Knox, the documentary does a very good job in 77 minutes of summarizing the major episodes of this man's formative and mature years with almost equal weight using the thoughtful narration of Philip Todd, guiding the viewer through the historic places that Knox tread upon in Scotland, such as in Edinburgh, Glasgow, St. Andrews, Haddington and other beautiful camera takes throughout the countryside. Authentic Scottish voice overs during animation scenes add a fuller dimension to the documentary. Almost single handedly and with great passionate fervor, John Knox lit the fire of steadfast Protestant Reformation and changed the religious landscape of Britain, and eventually that of America, through his relentless teaching, preaching, traveling and fighting with arms if necessary so that the gospel truth could be brought to everyone in Presbyterian church format.
It's difficult to find a well done documentary on church history these days that is not infected with liberalism and secular bias, so Knox is a great catch and a powerful reminder that we shouldn't take our faith for granted or others will take it away from us eventually. If you are interested in John Knox, I recommend the thoroughly researched biography by Jasper Ridley for further study.
Thursday, January 31, 2019
This month, the CBMW office was surprised by the news that over 200 pastors and leaders in the Netherlands had translated and signed the Nashville Statement. Although the Dutch translation and signatories were released at the end of last year to very little fanfare, that all changed when media outlets in the Netherlands caught wind of the statement and signatories earlier this month. Significant national and even some global backlash quickly followed. Dozens of news reports appeared about the Dutch translation of the statement, including an opinion piece in The Economist.
Sunday, January 20, 2019
PRAYAGRAJ, India (Reuters) - In a desert tent guarded by armed police and a thick-set bouncer, Laxmi Narayan Tripathi is blessing a constant stream of pilgrims, who garland her with marigolds and kneel to touch her feet. Continue to Reuters News article.

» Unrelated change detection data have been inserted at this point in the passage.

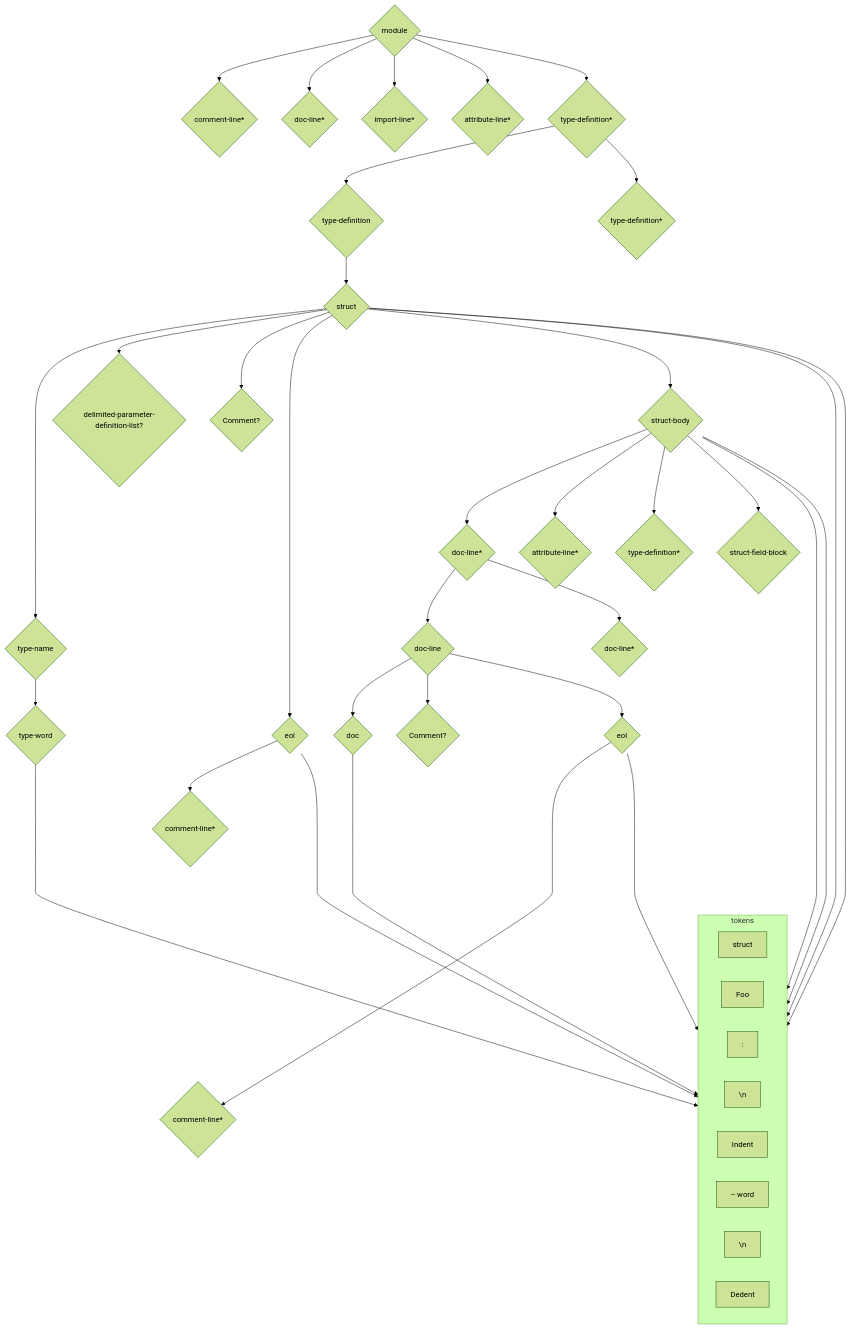
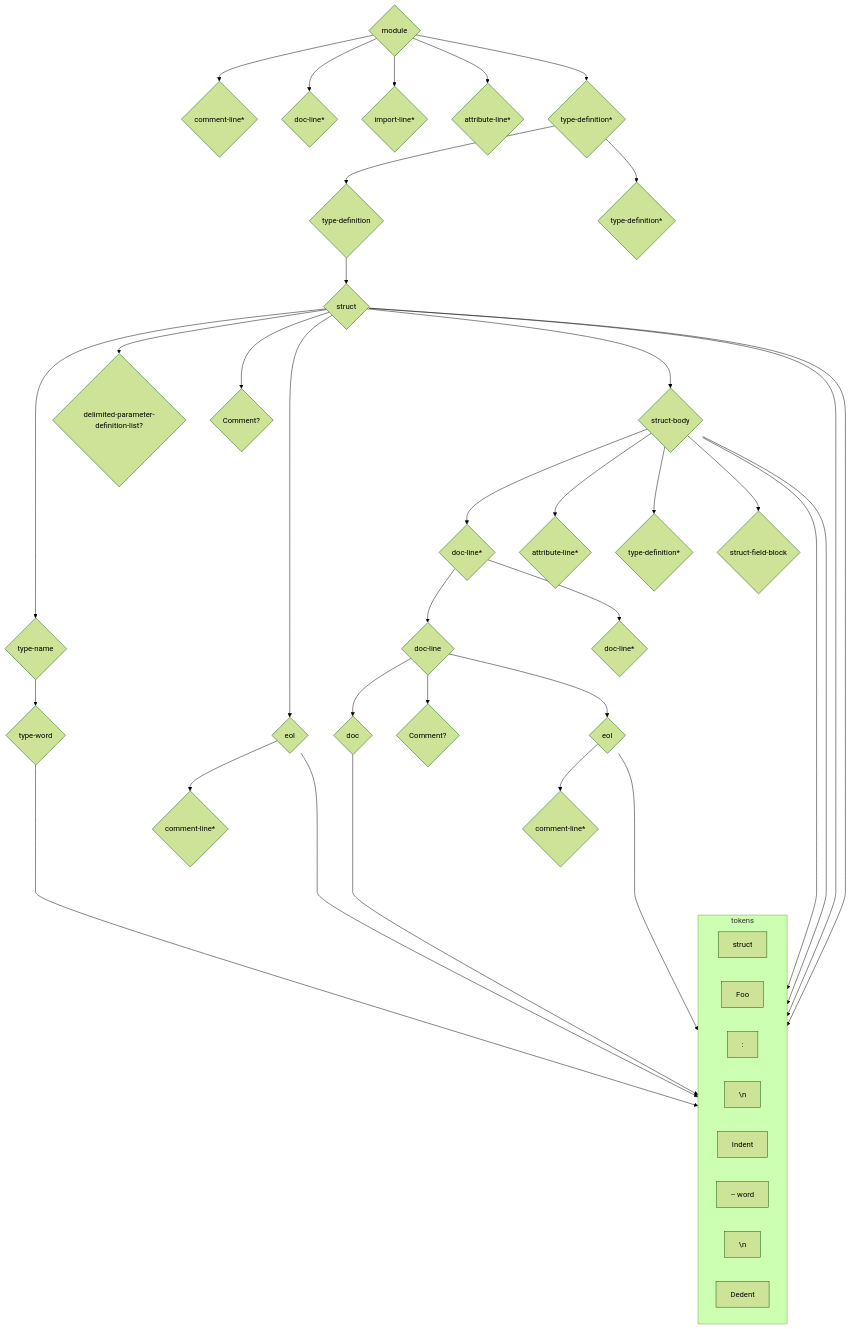
The seventh of 7 diagrams in doc/design.md (reventlov/emboss), drawn with Mermaid (forest theme) before and after one commit.

````diff
--- a/doc/design.md
+++ b/doc/design.md
@@ -472,73 +472,73 @@
 ```mermaid
 graph TD
         r0@{shape: diamond, label: "module"}
         r1@{shape: diamond, label: "comment-line*"}
         r2@{shape: diamond, label: "doc-line*"}
         r3@{shape: diamond, label: "import-line*"}
         r4@{shape: diamond, label: "attribute-line*"}
         r5@{shape: diamond, label: "type-definition*"}
         r6@{shape: diamond, label: "type-definition"}
         r7@{shape: diamond, label: "struct"}
         r8@{shape: diamond, label: "type-name"}
         r9@{shape: diamond, label: "type-word"}
         r10@{shape: diamond, label: "delimited-parameter-definition-list?"}
         r11@{shape: diamond, label: "Comment?"}
         r12@{shape: diamond, label: "eol"}
         r13@{shape: diamond, label: "comment-line*"}
         r14@{shape: diamond, label: "struct-body"}
         r15@{shape: diamond, label: "doc-line*"}
         r16@{shape: diamond, label: "doc-line"}
         r17@{shape: diamond, label: "doc"}
         r18@{shape: diamond, label: "Comment?"}
         r19@{shape: diamond, label: "eol"}
         r20@{shape: diamond, label: "comment-line*"}
         r21@{shape: diamond, label: "doc-line*"}
         r22@{shape: diamond, label: "attribute-line*"}
         r23@{shape: diamond, label: "type-definition*"}
         r24@{shape: diamond, label: "struct-field-block"}
         r25@{shape: diamond, label: "type-definition*"}
     subgraph tokens
         direction LR
         t0@{shape: rect, label: "struct"}
         t1@{shape: rect, label: "Foo"}
         t2@{shape: rect, label: ":"}
         t3@{shape: rect, label: "\\n"}
         t4@{shape: rect, label: "Indent"}
         t5@{shape: rect, label: "-- word"}
         t6@{shape: rect, label: "\\n"}
         t7@{shape: rect, label: "Dedent"}
     end
     r0 --> r1
     r0 --> r2
     r0 --> r3
     r0 --> r4
     r0 --> r5
     r5 --> r6
     r5 --> r25
     r6 --> r7
     r7 ----> t0
     r7 --> r8
     r7 --> r10
     r7 ----> t2
     r7 --> r11
     r7 --> r12
     r7 --> r14
     r8 --> r9
     r9 ----> t1
     r12 ----> t3
     r12 --> r13
     r14 ----> t4
     r14 --> r15
     r14 --> r22
     r14 --> r23
     r14 --> r24
     r14 ----> t7
     r15 --> r16
     r15 --> r21
     r16 --> r17
     r16 --> r18
     r16 --> r19
     r17 ----> t5
     r19 ----> t6
-    r19 ----> r20
+    r19 --> r20
 ```
````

Wednesday, January 16, 2019
Wednesday, January 2, 2019
EXCERPTThe time has long passed for scholars of every theological persuasion to recognize that the Graf-Wellhausen theory, as a starting point for continued research, is dead. The Documentary Hypothesis and the arguments that support it have been effectively demolished by scholars from many different theological perspectives and areas of expertise. Even so, the ghost of Wellhausen hovers over Old Testament studies and symposiums like a thick fog, adding nothing of substance but effectively obscuring vision. Although actually incompatible with form-critical and archaeology-based studies, the Documentary Hypothesis has managed to remain the mainstay of critical orthodoxy. One wonders if we will ever return to the day when discussions of Genesis will not be stilted by interminable references to P and J. There are indications that such a day is coming. Many scholars are exploring the inadequacies of the Documentary Hypothesis and looking toward new models for explaining the Pentateuch. Continue reading
Tuesday, January 1, 2019
Monday, December 10, 2018
For me, as I suspect for many disciples of Christ, there is no doctrine so confusing and unclear as the doctrine of the Holy Spirit. Or as the late and venerable Dr. Martyn Lloyd-Jones rightly explains that, when the subject is approached, our imperfect and sinful nature views often vary between two extremes--utterly fantastic, experientially phenomena claims or stoic denial of any contemporary evidence of His manifestations beyond the New Testament apostolic age. Hopefully, my interpretations of the Puritan John Owen's classic work on this blessed person of the Trinity coupled with my review of Readings in St. John's Gospel by the former bishop of York and Archbishop of Canterbury, William Temple, will help the reader to come to his or her own conclusions regarding this vital subject.